What scriptures and other resources will help the young women feel the importance of honesty?
Psalm 101:7; Proverbs 12:22; 2 Corinthians 4:2; Ephesians 4:29; Alma 27:27; Articles of Faith 1:13 (Be honest and upright in all things)
Acts 5:1–10 (We cannot lie to the Lord)
2 Nephi 9:34; Alma 12:1-5 (Dishonesty is a sin with serious consequences)
Joseph Smith—History 1:21–25 (Joseph’s experience of being honest in the face of persecution)
Thomas S. Monson, “Preparation Brings Blessings,” Ensign or Liahona, May 2010, 64–67
Robert C. Gay, “What Shall a Man Give in Exchange for His Soul?” Ensign or Liahona, Nov. 2012, 34–36
Ann M. Dibb, “I Believe in Being Honest and True,” Ensign or Liahona, May 2011, 115–18
“Honesty and Integrity,” For the Strength of Youth (2011), 19
“Honesty,” True to the Faith (2004), 84
Video: “Honesty: You Better Believe It”
Teaching in the Savior’s way
The Savior invited those who followed Him to act in faith and live the truths He taught.

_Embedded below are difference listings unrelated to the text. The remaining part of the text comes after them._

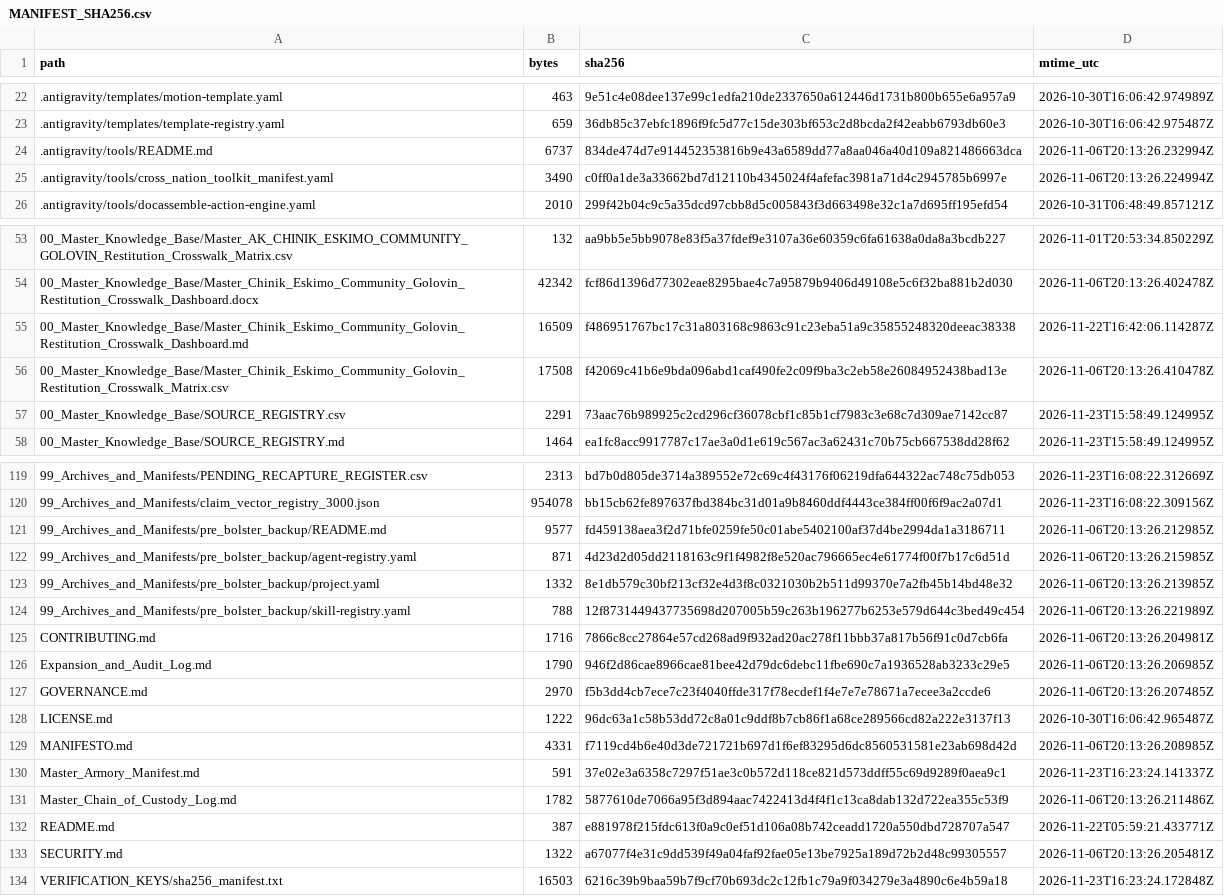
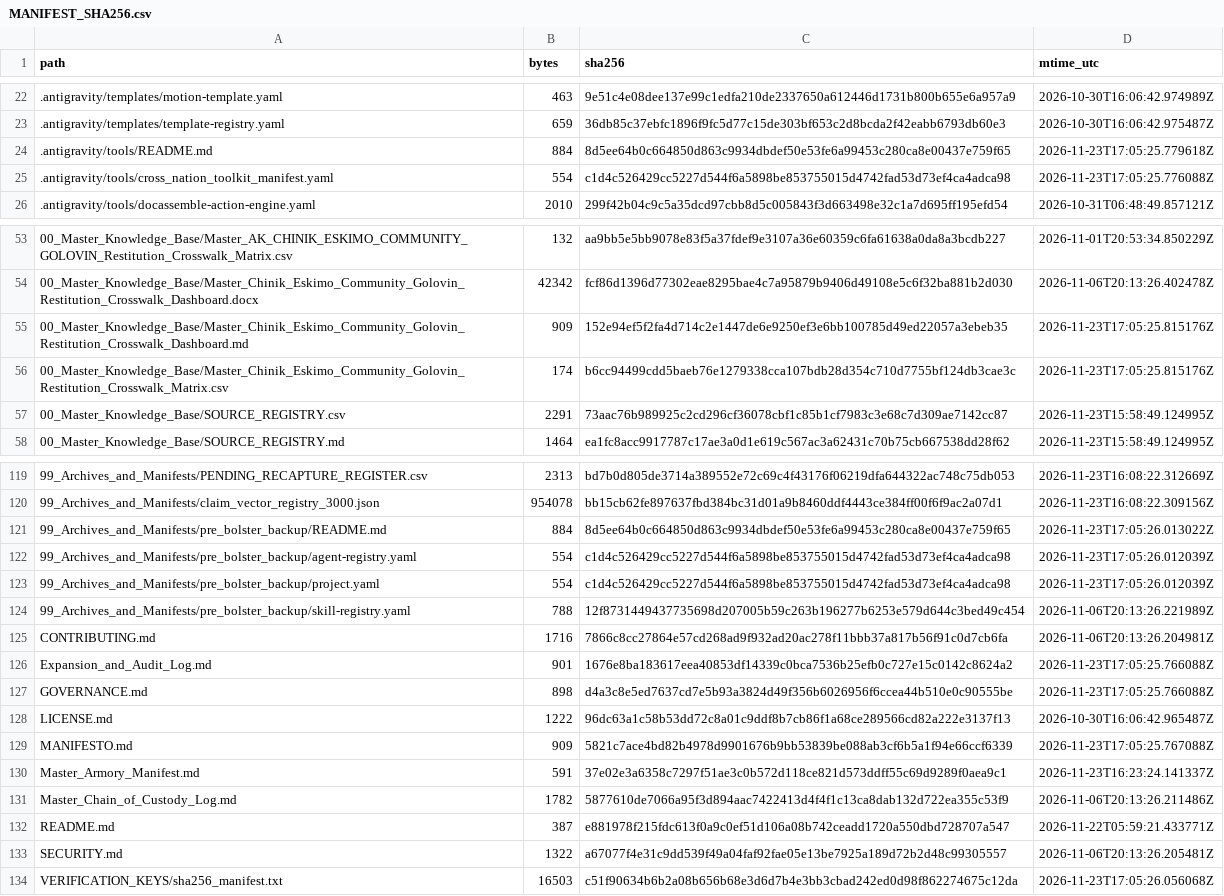
Before and after one commit to GlobalRestitutionAlliance/turtle-island-us-ak-chinik-eskimo-community-golovin-master-litigation, a CSV file: 99_Archives_and_Manifests/MANIFEST_SHA256.csv, drawn as a sheet; only a part is shown, gaps mark what is left out; the diff covers the shown part only.

```diff
--- a/99_Archives_and_Manifests/MANIFEST_SHA256.csv
+++ b/99_Archives_and_Manifests/MANIFEST_SHA256.csv
@@ -23,4 +23,4 @@ path,bytes,sha256,mtime_utc
 .antigravity/templates/template-registry.yaml,659,36db85c37ebfc1896f9fc5d77c15de303bf653c2d8bcda2f42eabb6793db60e3,2026-10-30T16:06:42.975487Z
-.antigravity/tools/README.md,6737,834de474d7e914452353816b9e43a6589dd77a8aa046a40d109a821486663dca,2026-11-06T20:13:26.232994Z
-.antigravity/tools/cross_nation_toolkit_manifest.yaml,3490,c0ff0a1de3a33662bd7d12110b4345024f4afefac3981a71d4c2945785b6997e,2026-11-06T20:13:26.224994Z
+.antigravity/tools/README.md,884,8d5ee64b0c664850d863c9934dbdef50e53fe6a99453c280ca8e00437e759f65,2026-11-23T17:05:25.779618Z
+.antigravity/tools/cross_nation_toolkit_manifest.yaml,554,c1d4c526429cc5227d544f6a5898be853755015d4742fad53d73ef4ca4adca98,2026-11-23T17:05:25.776088Z
 .antigravity/tools/docassemble-action-engine.yaml,2010,299f42b04c9c5a35dcd97cbb8d5c005843f3d663498e32c1a7d695ff195efd54,2026-10-31T06:48:49.857121Z
@@ -54,4 +54,4 @@ path,bytes,sha256,mtime_utc
 00_Master_Knowledge_Base/Master_Chinik_Eskimo_Community_Golovin_Restitution_Crosswalk_Dashboard.docx,42342,fcf86d1396d77302eae8295bae4c7a95879b9406d49108e5c6f32ba881b2d030,2026-11-06T20:13:26.402478Z
-00_Master_Knowledge_Base/Master_Chinik_Eskimo_Community_Golovin_Restitution_Crosswalk_Dashboard.md,16509,f486951767bc17c31a803168c9863c91c23eba51a9c35855248320deeac38338,2026-11-22T16:42:06.114287Z
-00_Master_Knowledge_Base/Master_Chinik_Eskimo_Community_Golovin_Restitution_Crosswalk_Matrix.csv,17508,f42069c41b6e9bda096abd1caf490fe2c09f9ba3c2eb58e26084952438bad13e,2026-11-06T20:13:26.410478Z
+00_Master_Knowledge_Base/Master_Chinik_Eskimo_Community_Golovin_Restitution_Crosswalk_Dashboard.md,909,152e94ef5f2fa4d714c2e1447de6e9250ef3e6bb100785d49ed22057a3ebeb35,2026-11-23T17:05:25.815176Z
+00_Master_Knowledge_Base/Master_Chinik_Eskimo_Community_Golovin_Restitution_Crosswalk_Matrix.csv,174,b6cc94499cdd5baeb76e1279338cca107bdb28d354c710d7755bf124db3cae3c,2026-11-23T17:05:25.815176Z
 00_Master_Knowledge_Base/SOURCE_REGISTRY.csv,2291,73aac76b989925c2cd296cf36078cbf1c85b1cf7983c3e68c7d309ae7142cc87,2026-11-23T15:58:49.124995Z
@@ -120,11 +120,11 @@ path,bytes,sha256,mtime_utc
 99_Archives_and_Manifests/claim_vector_registry_3000.json,954078,bb15cb62fe897637fbd384bc31d01a9b8460ddf4443ce384ff00f6f9ac2a07d1,2026-11-23T16:08:22.309156Z
-99_Archives_and_Manifests/pre_bolster_backup/README.md,9577,fd459138aea3f2d71bfe0259fe50c01abe5402100af37d4be2994da1a3186711,2026-11-06T20:13:26.212985Z
-99_Archives_and_Manifests/pre_bolster_backup/agent-registry.yaml,871,4d23d2d05dd2118163c9f1f4982f8e520ac796665ec4e61774f00f7b17c6d51d,2026-11-06T20:13:26.215985Z
-99_Archives_and_Manifests/pre_bolster_backup/project.yaml,1332,8e1db579c30bf213cf32e4d3f8c0321030b2b511d99370e7a2fb45b14bd48e32,2026-11-06T20:13:26.213985Z
+99_Archives_and_Manifests/pre_bolster_backup/README.md,884,8d5ee64b0c664850d863c9934dbdef50e53fe6a99453c280ca8e00437e759f65,2026-11-23T17:05:26.013022Z
+99_Archives_and_Manifests/pre_bolster_backup/agent-registry.yaml,554,c1d4c526429cc5227d544f6a5898be853755015d4742fad53d73ef4ca4adca98,2026-11-23T17:05:26.012039Z
+99_Archives_and_Manifests/pre_bolster_backup/project.yaml,554,c1d4c526429cc5227d544f6a5898be853755015d4742fad53d73ef4ca4adca98,2026-11-23T17:05:26.012039Z
 99_Archives_and_Manifests/pre_bolster_backup/skill-registry.yaml,788,12f8731449437735698d207005b59c263b196277b6253e579d644c3bed49c454,2026-11-06T20:13:26.221989Z
 CONTRIBUTING.md,1716,7866c8cc27864e57cd268ad9f932ad20ac278f11bbb37a817b56f91c0d7cb6fa,2026-11-06T20:13:26.204981Z
-Expansion_and_Audit_Log.md,1790,946f2d86cae8966cae81bee42d79dc6debc11fbe690c7a1936528ab3233c29e5,2026-11-06T20:13:26.206985Z
-GOVERNANCE.md,2970,f5b3dd4cb7ece7c23f4040ffde317f78ecdef1f4e7e7e78671a7ecee3a2ccde6,2026-11-06T20:13:26.207485Z
+Expansion_and_Audit_Log.md,901,1676e8ba183617eea40853df14339c0bca7536b25efb0c727e15c0142c8624a2,2026-11-23T17:05:25.766088Z
+GOVERNANCE.md,898,d4a3c8e5ed7637cd7e5b93a3824d49f356b6026956f6ccea44b510e0c90555be,2026-11-23T17:05:25.766088Z
 LICENSE.md,1222,96dc63a1c58b53dd72c8a01c9ddf8b7cb86f1a68ce289566cd82a222e3137f13,2026-10-30T16:06:42.965487Z
-MANIFESTO.md,4331,f7119cd4b6e40d3de721721b697d1f6ef83295d6dc8560531581e23ab698d42d,2026-11-06T20:13:26.208985Z
+MANIFESTO.md,909,5821c7ace4bd82b4978d9901676b9bb53839be088ab3cf6b5a1f94e66ccf6339,2026-11-23T17:05:25.767088Z
 Master_Armory_Manifest.md,591,37e02e3a6358c7297f51ae3c0b572d118ce821d573ddff55c69d9289f0aea9c1,2026-11-23T16:23:24.141337Z
@@ -133,2 +133,2 @@ README.md,387,e881978f215fdc613f0a9c0ef51d106a08b742ceadd1720a550dbd728707a547,2
 SECURITY.md,1322,a67077f4e31c9dd539f49a04faf92fae05e13be7925a189d72b2d48c99305557,2026-11-06T20:13:26.205481Z
-VERIFICATION_KEYS/sha256_manifest.txt,16503,6216c39b9baa59b7f9cf70b693dc2c12fb1c79a9f034279e3a4890c6e4b59a18,2026-11-23T16:23:24.172848Z
+VERIFICATION_KEYS/sha256_manifest.txt,16503,c51f90634b6b2a08b656b68e3d6d7b4e3bb3cbad242ed0d98f862274675c12da,2026-11-23T17:05:26.056068Z
```
Also changed, not shown: 27 edited cells elsewhere in this file, 20 other files.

What can you do to help the young women act in faith to gain a better understanding of the importance of being honest?